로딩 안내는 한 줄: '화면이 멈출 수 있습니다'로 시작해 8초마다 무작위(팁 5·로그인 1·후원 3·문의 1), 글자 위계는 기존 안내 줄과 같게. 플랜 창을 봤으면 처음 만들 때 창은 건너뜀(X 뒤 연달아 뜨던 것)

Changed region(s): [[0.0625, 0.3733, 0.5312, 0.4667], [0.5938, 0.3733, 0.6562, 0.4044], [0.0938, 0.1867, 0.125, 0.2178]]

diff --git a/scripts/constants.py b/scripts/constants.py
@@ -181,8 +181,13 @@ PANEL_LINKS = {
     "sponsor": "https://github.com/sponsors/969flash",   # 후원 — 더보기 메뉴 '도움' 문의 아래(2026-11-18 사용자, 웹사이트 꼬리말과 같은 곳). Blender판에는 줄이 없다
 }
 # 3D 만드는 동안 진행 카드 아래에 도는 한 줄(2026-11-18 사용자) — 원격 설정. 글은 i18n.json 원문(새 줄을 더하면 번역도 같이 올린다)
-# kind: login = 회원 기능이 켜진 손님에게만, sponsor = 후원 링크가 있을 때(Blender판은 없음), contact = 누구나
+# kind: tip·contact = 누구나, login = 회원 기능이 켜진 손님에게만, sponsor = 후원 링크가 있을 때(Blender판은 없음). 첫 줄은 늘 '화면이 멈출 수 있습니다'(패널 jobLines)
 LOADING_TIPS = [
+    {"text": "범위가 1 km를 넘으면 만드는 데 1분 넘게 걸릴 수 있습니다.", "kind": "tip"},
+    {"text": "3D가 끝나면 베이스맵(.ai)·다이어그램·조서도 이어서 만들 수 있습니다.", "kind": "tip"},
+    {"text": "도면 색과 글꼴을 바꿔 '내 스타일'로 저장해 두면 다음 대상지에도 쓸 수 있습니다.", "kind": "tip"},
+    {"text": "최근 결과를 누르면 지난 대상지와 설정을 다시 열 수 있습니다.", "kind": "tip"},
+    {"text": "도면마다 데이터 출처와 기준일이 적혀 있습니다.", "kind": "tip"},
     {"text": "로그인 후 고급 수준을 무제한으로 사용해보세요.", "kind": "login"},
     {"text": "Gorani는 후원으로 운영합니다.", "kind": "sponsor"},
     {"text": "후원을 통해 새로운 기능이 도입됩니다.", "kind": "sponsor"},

WORK TASK –
The answer is the line holding "끝나면 베이스맵(.ai)·다이어그램·조서도 이어서" and all the lines after it through the end of the records, repeated exactly.

TASK ANSWER –
+    {"text": "3D가 끝나면 베이스맵(.ai)·다이어그램·조서도 이어서 만들 수 있습니다.", "kind": "tip"},
+    {"text": "도면 색과 글꼴을 바꿔 '내 스타일'로 저장해 두면 다음 대상지에도 쓸 수 있습니다.", "kind": "tip"},
+    {"text": "최근 결과를 누르면 지난 대상지와 설정을 다시 열 수 있습니다.", "kind": "tip"},
+    {"text": "도면마다 데이터 출처와 기준일이 적혀 있습니다.", "kind": "tip"},
     {"text": "로그인 후 고급 수준을 무제한으로 사용해보세요.", "kind": "login"},
     {"text": "Gorani는 후원으로 운영합니다.", "kind": "sponsor"},
     {"text": "후원을 통해 새로운 기능이 도입됩니다.", "kind": "sponsor"},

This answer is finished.